At the Farm Stand

by Emily Banks

The billy goat attacks a small female,
mounts her with his front hooves on her slim flanks
and moans a string of bep-bep-beps

into her neck, his tiny stiff penis
poking at the air between her legs.
She shrugs him off, annoyed,

and saunters over to the flock
of older females chewing hay. They shift,
make her a space. But later she goes back,

resigned, lowers her body
to the ground in front of him.
I want to tell her something, like

You don’t need that.
You can do better, girl, but then, can she?
Only so many goats

inside a pen. She would tell me
I can’t understand, I’m only human
after all, and anyway he’s different

when they’re alone, he treats her better now.
She looks at me with shiny brown goat eyes
full of reproach. You don’t know anything.

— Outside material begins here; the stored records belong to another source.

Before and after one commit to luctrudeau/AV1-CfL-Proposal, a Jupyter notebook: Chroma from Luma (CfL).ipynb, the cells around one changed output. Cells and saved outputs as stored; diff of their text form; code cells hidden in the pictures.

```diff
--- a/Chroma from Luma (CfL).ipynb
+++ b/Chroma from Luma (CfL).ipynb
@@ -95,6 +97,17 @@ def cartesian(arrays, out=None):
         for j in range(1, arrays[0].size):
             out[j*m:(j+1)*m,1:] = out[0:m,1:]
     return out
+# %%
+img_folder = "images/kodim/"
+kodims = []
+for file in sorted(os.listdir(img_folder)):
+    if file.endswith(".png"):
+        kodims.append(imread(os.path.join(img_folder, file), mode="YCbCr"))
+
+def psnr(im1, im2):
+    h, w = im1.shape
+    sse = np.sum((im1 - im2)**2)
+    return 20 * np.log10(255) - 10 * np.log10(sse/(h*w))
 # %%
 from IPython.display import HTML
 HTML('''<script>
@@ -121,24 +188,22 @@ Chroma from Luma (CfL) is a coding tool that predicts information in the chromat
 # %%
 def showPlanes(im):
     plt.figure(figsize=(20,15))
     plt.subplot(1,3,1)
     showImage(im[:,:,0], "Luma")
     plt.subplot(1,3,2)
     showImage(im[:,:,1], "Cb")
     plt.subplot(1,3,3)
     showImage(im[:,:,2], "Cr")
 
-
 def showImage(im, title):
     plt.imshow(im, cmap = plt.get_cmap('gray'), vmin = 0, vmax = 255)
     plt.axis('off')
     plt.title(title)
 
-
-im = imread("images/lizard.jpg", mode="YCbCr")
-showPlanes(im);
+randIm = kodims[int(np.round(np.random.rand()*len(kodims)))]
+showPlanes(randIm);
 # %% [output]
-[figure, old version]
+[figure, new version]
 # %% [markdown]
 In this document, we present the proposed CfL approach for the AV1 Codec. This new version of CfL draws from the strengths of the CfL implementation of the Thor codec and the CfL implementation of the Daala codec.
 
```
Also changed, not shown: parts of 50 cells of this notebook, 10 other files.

EMILY BANKS lives in Atlanta, where she is a Ph.D. student at Emory University. She holds a BA from UNC-Chapel Hill and an MFA from the University of Maryland. Her poems have appeared or are forthcoming in numerous journals including Free State ReviewNew Orleans ReviewCimarron ReviewYemassee, and Pembroke Magazine.